**WHAT NEEDS TO BE DONE**
Return every line below in which "Fetch" appears.
'''
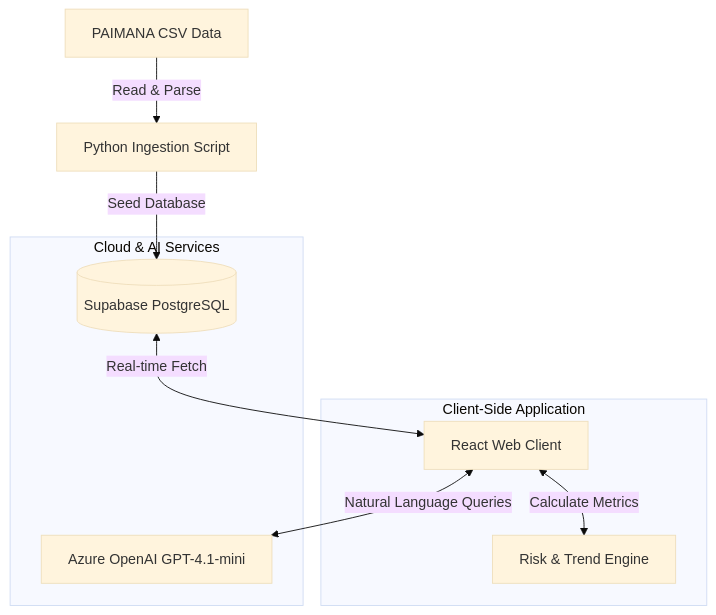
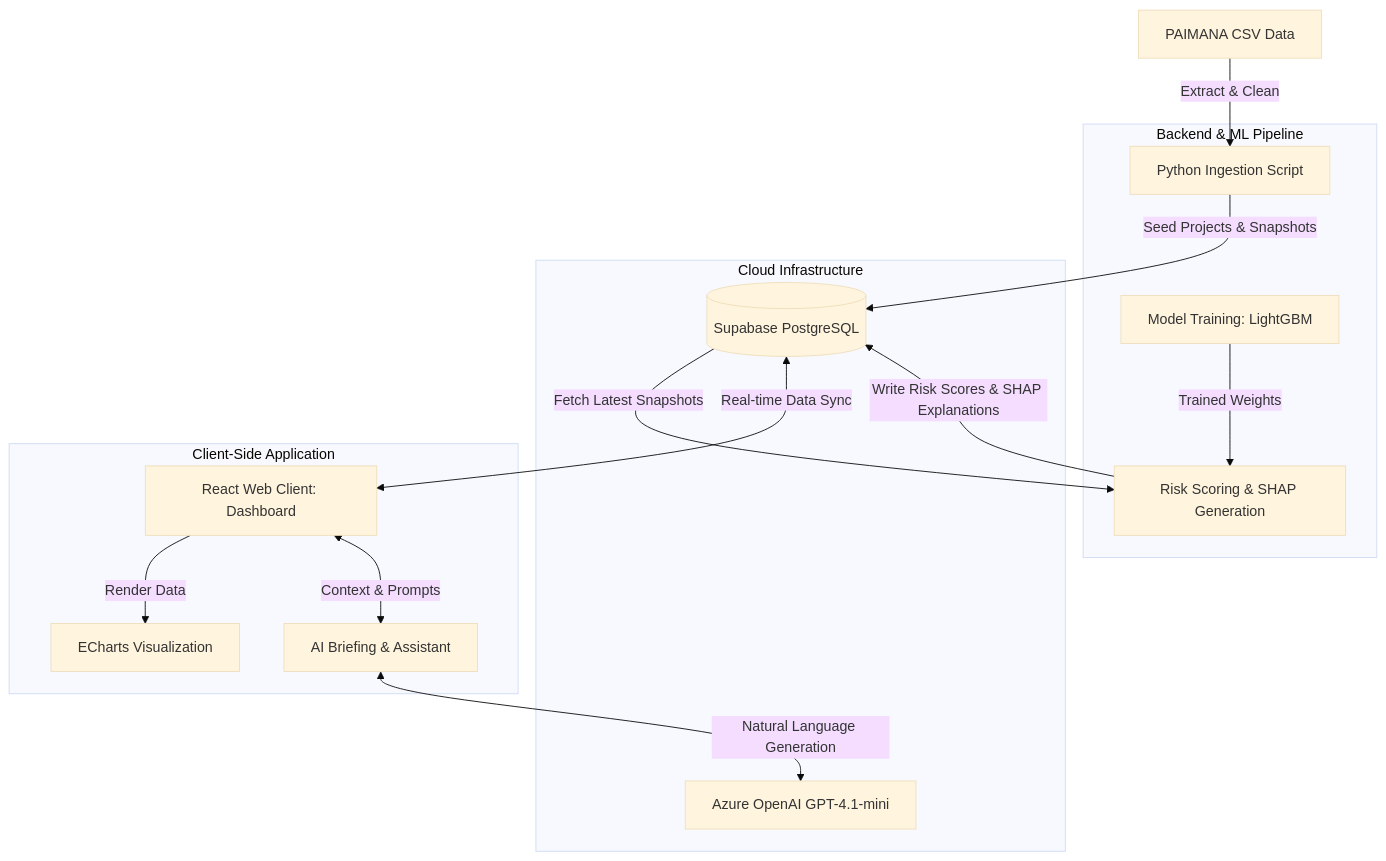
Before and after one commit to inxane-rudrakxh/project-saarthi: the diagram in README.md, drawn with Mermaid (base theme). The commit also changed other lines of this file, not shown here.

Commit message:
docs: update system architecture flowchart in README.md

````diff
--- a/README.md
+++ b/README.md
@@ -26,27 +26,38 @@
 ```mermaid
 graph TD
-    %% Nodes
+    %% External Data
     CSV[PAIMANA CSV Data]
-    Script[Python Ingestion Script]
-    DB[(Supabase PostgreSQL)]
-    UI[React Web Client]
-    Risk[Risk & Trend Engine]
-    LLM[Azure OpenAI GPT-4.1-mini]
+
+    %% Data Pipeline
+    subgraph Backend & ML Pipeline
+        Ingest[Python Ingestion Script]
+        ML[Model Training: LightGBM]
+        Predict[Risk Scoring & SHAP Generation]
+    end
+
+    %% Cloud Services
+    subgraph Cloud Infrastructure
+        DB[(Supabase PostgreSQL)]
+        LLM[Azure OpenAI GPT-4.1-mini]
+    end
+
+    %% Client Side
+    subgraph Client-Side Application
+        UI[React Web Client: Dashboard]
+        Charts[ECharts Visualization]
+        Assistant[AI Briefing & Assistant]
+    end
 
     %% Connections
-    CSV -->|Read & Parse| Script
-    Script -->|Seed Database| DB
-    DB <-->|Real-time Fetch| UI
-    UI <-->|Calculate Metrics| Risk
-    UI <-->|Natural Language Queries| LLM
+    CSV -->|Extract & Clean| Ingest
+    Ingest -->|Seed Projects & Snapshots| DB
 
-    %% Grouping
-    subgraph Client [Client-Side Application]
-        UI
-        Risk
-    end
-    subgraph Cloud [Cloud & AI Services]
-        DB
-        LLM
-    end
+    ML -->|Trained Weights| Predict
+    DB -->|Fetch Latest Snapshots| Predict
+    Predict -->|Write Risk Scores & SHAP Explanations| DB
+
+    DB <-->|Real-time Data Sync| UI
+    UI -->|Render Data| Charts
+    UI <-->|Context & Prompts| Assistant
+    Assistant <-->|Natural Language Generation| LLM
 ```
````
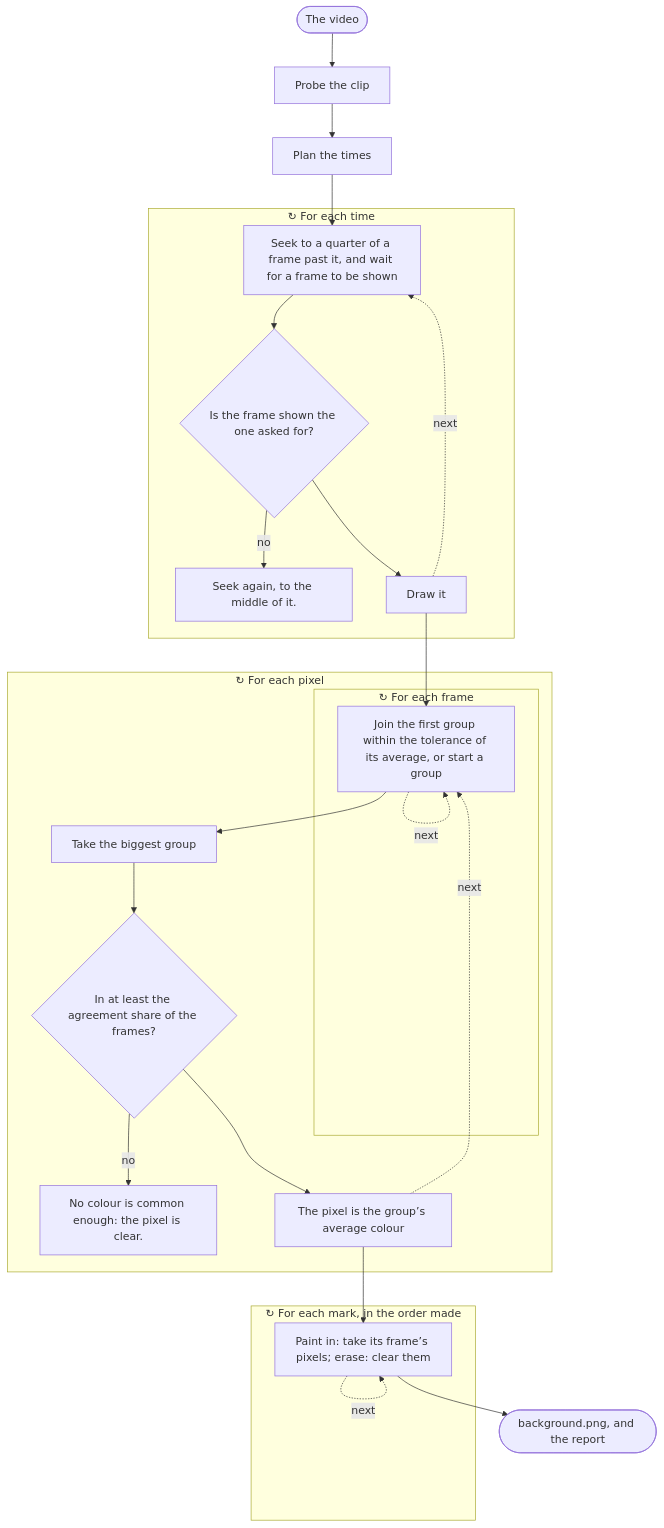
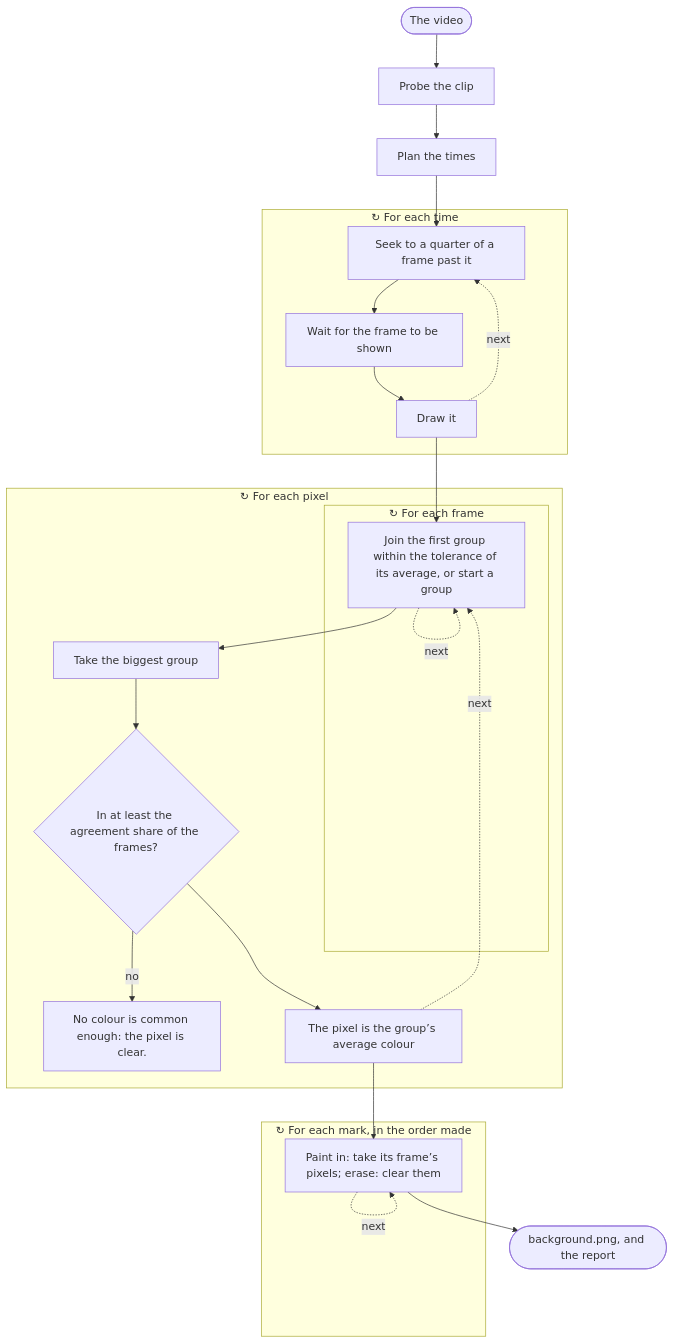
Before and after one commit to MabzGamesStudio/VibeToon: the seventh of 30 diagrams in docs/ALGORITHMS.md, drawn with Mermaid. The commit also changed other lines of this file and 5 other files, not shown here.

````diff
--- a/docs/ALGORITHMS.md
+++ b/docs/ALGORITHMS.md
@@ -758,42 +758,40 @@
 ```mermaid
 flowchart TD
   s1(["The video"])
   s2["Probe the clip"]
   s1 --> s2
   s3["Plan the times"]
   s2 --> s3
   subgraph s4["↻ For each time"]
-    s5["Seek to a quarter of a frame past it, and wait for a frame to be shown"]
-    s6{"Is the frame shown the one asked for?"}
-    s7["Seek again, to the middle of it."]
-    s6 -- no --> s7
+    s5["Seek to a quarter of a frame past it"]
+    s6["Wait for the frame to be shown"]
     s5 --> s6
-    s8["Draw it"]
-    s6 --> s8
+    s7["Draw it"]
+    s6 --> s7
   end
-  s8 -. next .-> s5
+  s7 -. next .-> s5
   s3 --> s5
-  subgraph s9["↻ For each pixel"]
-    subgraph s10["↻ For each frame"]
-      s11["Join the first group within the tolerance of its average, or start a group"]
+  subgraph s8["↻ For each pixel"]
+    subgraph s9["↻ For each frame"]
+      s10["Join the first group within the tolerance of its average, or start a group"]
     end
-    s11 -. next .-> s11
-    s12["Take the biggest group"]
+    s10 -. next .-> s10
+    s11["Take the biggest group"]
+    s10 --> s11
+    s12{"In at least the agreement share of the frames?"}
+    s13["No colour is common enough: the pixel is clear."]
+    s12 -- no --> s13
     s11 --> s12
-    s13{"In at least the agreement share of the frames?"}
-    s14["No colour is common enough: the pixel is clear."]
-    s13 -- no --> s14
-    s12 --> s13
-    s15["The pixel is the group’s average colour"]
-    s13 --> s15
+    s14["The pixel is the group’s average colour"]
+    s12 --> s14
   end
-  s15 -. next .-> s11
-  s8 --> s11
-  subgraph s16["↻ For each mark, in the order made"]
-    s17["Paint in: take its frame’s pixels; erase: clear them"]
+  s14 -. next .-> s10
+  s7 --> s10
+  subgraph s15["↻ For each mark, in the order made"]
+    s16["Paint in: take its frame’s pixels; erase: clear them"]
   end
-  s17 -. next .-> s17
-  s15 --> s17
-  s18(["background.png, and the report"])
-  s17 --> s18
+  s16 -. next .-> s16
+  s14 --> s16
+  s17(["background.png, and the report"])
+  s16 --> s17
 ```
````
'''
**YOUR SOLUTION**
-    DB <-->|Real-time Fetch| UI
+    DB -->|Fetch Latest Snapshots| Predict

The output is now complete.